Wait ends at the stroke of midnight
When the clock strikes 12:00 tonight, around 52,000 inhabitants of 162 enclaves inside Bangladesh and India will taste freedom after living in a stateless limbo for 68 years. They will become citizens of either of the countries based on their choice, as the neighbour countries will exchange the adversely possessed territories, bringing an end to decades of isolation and deprivation of the people living there.
The residents of 111 Indian enclaves inside Bangladesh are all set to take up new identities tonight as the neighbouring countries exchange the adversely possessed pieces of land at the stroke of midnight.
To mark the end of 68-year-long life of statelessness, deprivation and obscurity, they will light 68 candles, release 68 balloons and explode 68 firecrackers.
While festivities have already begun in some enclaves, more boisterous ones are planned once the exchange takes effect and the hitherto stateless people are recognised as citizens of either Bangladesh or India based on their choices.
The boundary pillars -- known as the British Pillars, set up to demarcate enclave lands during the British Raj -- will be dismantled and the Indian flags will be taken down this evening.
And tomorrow morning, the red and green flag will fly in the areas which, though encircled by Bangladesh, so far belonged to India due to a bizarre demarcation during the partition of the sub-continent in 1947.
"Just a few more hours and I will be a citizen of an independent country. I will taste freedom for the first time in my life," said Nurul Islam, who is as old as the enclaves themselves.

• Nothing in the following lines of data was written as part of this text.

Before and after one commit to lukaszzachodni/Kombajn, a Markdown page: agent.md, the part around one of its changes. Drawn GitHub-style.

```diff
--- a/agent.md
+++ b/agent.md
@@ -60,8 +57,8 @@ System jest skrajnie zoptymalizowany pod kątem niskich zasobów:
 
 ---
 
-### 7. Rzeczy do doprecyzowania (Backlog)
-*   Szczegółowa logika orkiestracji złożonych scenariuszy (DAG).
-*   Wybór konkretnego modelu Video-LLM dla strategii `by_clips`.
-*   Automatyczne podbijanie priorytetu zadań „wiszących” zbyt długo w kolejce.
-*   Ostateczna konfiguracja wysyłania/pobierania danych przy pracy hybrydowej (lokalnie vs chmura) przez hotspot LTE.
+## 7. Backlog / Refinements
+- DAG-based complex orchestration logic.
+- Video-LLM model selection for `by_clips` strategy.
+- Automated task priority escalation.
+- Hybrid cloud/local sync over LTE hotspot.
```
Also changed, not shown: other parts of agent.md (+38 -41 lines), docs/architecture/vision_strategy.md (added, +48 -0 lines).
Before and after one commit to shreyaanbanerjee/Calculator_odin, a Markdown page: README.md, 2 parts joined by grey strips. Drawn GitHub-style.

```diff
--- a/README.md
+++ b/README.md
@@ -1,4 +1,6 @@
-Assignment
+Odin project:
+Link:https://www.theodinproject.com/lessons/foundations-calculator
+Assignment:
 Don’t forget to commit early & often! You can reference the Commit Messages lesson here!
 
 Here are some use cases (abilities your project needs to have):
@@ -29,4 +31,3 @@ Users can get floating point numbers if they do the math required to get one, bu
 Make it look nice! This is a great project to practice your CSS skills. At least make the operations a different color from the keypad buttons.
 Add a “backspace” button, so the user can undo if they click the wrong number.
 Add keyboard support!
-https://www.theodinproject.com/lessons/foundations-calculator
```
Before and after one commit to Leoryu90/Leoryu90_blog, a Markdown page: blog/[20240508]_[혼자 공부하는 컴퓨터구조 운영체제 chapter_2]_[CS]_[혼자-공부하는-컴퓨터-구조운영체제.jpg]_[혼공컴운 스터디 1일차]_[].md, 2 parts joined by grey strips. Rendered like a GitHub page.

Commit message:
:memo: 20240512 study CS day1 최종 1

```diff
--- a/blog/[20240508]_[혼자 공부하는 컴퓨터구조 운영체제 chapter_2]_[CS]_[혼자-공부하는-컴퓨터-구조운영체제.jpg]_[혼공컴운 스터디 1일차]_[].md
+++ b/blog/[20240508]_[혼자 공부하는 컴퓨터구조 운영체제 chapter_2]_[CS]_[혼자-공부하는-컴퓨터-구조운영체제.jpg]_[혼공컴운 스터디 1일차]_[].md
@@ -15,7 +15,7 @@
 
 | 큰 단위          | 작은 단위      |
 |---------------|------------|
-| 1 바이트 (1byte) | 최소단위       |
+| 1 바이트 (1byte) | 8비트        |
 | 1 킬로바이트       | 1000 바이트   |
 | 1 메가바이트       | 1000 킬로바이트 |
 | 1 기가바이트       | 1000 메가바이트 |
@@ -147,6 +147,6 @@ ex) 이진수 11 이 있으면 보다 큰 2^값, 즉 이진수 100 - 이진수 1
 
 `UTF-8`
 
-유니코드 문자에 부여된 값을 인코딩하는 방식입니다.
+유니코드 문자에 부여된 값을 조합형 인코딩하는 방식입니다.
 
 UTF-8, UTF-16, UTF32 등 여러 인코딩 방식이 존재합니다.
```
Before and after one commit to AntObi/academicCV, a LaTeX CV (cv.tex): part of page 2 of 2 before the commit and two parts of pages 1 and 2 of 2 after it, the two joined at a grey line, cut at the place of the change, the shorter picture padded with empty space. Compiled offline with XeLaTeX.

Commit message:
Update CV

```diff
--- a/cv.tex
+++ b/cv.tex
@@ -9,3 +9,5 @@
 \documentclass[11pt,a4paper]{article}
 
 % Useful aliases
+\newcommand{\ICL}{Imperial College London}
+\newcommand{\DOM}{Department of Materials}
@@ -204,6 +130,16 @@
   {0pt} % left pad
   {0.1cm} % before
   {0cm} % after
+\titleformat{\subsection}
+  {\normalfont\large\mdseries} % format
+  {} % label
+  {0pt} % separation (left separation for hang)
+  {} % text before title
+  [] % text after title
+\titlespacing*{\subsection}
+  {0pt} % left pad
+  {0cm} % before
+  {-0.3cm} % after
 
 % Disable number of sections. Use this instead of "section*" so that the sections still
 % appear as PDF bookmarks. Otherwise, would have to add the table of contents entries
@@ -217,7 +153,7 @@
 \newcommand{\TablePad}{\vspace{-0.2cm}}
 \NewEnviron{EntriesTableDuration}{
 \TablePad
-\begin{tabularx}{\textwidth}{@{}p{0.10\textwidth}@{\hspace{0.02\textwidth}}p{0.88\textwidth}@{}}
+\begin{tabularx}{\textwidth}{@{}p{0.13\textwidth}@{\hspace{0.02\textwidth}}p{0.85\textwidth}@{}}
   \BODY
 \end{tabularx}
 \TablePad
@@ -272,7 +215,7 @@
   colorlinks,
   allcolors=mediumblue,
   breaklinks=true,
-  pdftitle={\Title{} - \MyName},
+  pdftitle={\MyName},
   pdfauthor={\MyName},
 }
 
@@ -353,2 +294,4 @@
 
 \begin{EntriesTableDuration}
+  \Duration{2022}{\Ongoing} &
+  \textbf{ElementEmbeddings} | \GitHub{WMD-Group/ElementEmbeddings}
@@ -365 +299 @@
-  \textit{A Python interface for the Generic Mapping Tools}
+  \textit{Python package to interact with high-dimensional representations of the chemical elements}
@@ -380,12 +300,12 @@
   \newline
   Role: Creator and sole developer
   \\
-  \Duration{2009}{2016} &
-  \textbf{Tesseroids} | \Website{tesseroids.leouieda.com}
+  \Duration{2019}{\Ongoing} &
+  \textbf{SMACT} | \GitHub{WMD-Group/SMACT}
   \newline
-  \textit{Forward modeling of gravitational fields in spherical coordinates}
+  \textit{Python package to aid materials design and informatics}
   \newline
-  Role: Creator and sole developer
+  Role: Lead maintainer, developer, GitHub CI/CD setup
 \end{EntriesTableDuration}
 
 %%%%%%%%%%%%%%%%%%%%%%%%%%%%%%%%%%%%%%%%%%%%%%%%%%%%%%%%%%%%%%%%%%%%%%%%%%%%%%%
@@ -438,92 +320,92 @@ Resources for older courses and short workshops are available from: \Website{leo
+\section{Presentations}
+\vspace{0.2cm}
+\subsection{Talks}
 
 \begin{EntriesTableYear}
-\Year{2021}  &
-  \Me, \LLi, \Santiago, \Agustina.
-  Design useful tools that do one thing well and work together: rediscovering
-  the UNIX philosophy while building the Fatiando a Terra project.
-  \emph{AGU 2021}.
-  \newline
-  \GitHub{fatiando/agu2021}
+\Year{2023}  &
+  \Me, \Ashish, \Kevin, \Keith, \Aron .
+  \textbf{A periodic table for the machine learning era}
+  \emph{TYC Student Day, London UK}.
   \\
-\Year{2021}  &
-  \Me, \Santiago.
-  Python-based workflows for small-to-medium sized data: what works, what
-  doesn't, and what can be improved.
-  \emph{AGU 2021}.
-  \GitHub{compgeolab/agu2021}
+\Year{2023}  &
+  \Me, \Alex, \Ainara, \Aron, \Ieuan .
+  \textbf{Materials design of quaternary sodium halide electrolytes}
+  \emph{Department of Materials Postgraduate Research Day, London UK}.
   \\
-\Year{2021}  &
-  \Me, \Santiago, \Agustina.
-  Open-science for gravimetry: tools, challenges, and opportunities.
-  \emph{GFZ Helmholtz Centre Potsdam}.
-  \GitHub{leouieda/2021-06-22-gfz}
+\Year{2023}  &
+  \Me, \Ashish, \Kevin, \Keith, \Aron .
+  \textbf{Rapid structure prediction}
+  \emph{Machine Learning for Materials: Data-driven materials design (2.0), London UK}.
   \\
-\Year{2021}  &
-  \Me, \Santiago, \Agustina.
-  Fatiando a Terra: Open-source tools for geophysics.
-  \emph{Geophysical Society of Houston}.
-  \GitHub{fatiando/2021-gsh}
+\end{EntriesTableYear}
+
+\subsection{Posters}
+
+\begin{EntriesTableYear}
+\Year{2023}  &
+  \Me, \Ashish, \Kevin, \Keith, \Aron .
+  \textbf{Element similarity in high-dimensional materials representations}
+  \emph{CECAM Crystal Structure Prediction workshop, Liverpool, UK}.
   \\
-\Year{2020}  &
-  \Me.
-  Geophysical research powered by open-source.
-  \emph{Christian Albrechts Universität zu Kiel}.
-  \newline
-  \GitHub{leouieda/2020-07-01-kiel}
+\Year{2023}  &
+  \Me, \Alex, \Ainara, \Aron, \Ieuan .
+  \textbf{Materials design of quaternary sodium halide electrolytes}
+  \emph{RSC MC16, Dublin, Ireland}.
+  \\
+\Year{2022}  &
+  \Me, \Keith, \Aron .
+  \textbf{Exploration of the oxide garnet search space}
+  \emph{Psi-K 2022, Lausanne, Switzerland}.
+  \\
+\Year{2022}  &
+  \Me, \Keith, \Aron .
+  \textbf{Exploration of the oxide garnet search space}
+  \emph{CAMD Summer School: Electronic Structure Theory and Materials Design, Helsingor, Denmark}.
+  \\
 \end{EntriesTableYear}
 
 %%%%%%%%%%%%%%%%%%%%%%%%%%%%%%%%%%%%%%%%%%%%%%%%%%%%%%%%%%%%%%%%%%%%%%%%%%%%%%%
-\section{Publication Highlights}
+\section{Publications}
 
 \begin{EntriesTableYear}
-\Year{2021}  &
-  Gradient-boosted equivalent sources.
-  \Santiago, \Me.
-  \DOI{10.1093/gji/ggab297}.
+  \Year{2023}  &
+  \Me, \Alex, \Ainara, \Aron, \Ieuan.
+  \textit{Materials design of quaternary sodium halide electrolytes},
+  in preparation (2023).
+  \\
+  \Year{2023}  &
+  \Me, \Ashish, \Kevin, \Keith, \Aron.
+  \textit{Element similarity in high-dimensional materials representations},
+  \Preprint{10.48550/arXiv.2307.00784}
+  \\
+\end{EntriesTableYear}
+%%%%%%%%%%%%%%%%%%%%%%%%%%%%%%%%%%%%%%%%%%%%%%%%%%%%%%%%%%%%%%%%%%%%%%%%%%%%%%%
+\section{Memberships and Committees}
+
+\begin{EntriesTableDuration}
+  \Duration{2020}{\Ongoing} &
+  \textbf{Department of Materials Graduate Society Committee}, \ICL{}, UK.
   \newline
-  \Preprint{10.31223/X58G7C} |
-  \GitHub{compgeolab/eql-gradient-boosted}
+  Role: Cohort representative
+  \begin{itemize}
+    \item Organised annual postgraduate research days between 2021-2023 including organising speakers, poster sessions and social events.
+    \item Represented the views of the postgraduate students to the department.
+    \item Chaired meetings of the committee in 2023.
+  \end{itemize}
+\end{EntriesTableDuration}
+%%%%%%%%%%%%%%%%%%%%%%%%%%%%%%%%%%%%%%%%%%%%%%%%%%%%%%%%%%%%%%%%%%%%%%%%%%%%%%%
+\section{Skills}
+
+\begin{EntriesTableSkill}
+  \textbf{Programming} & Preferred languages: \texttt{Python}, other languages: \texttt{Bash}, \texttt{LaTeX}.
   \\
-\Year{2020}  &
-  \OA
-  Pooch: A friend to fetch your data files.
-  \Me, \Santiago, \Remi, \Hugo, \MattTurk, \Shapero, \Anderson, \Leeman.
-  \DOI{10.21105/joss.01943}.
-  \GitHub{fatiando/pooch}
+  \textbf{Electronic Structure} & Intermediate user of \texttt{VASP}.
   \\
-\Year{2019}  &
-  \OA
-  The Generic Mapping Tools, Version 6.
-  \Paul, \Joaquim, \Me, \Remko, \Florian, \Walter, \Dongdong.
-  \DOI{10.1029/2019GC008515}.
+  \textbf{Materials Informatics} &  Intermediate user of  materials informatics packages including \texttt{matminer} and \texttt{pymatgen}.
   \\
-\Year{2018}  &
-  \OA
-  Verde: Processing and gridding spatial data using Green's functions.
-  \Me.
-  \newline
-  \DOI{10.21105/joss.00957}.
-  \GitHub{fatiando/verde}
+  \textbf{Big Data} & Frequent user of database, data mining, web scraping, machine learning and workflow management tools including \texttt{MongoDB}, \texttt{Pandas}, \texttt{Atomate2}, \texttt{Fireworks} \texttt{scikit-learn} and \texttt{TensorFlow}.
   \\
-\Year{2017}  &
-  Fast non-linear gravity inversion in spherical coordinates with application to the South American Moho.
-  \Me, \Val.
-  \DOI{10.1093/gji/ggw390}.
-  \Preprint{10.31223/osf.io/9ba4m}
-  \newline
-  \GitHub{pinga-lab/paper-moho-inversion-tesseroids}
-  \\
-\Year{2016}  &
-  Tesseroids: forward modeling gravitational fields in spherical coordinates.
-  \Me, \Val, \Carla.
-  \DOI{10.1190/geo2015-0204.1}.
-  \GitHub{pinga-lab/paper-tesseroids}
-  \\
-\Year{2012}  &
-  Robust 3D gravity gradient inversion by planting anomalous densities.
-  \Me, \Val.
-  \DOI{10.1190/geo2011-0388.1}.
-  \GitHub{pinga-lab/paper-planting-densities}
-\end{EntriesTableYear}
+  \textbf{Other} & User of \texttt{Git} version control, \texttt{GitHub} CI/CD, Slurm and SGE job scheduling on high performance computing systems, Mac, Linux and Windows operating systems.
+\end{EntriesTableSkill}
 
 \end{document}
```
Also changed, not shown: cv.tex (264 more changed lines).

"We will now be able to enjoy state facilities of Bangladesh as we opted to become Bangladesh nationals," the inhabitant of Indian enclave of Banshpachai in Lalmonirhat Sadar upazila told our correspondent there.
Nabera Begum, 55, of the same enclave too chose to be a Bangladesh national. "It's a dream-come-true moment for us."
The younger generations too were excited.
"I will no longer have to use fake identities ... None will call us Chhit people anymore," said ninth grader Hamidul Islam, 14, of Gotamari enclave in Lalmonirhat's Hatibandha. He studies at a school in Bangladesh mainland using a fake address.
Azizul Islam, general secretary of Lalmonirhat district unit of India-Bangladesh Enclave Exchange Coordination Committee (IBEECC), said they will offer special prayers and arrange cultural functions to celebrate the occasion.
People will also remove all the 92 British Pillars at 59 Indian enclaves in the district, he said.
Deputy Commissioner Habibur Rahman of Lalmonirhat said the national flag of Bangladesh will be hoisted in all these enclaves tomorrow.
In Kurigram district, people of Dashiarchhara enclave, where the head office of Bangladesh unit of the IBEECC, have planned two-day programmes to celebrate the historic occasion, reports our Kurigram correspondent.
The programmes include special prayers, boat race, lighting 68 candles, discussions and cultural event today.
They will formally hoist the Bangladesh flag and sing the national anthem at 9:00am tomorrow.
The exchange of the enclaves takes place as per the Land Boundary Agreement signed between Bangladesh and India.
There are 111 Indian enclaves located in four districts in Bangladesh -- 59 in Lalmonirhat, 12 in Kurigram, 4 in Nilphamari and 36 in Panchagarh.
In India, there are 51 Bangladeshi enclaves and similar was the picture of celebration in those.
The main programme will be held in Mashaldanga enclave, reports a correspondent from Cooch Bihar of India's West Bengal.
People there too will light 68 candles as they become Indian citizens tonight. Cooch Bihar district administration has taken elaborate security measures to avert any untoward situation.
"Many people including researchers from home and abroad will witness the historic moment," said Diptiman Sengupta, joint secretary of the IBEECC's India unit.
"A documentary will also be screened and some people will narrate their accounts of the inhuman lives they had to live," he said.
STRIP MAPS EXCHANGED
Bangladesh and India yesterday exchanged 30 signed strip maps of the undemarcated land boundary.
With this, the two countries have so far exchanged 1,144 such maps in attempts to resolve the nearly seven-decade-old border disputes.
"This will end a 68-year-old unsettled issue over demarcation that caused a lot of problems. Now that it is resolved, the two countries are clear about their territories," Anwar Hossain, director of the land record and survey department of Bangladesh, told The Daily Star yesterday.
However, the strip map of a 2km border at Muhurir Char (Feni in Bangladesh and Belonia in Tripura) has yet to be completed due to differences of claim.
A strip map is a simple drawing of a route to include critical points along the border, roadside features and town facilities. It usually incorporates distances.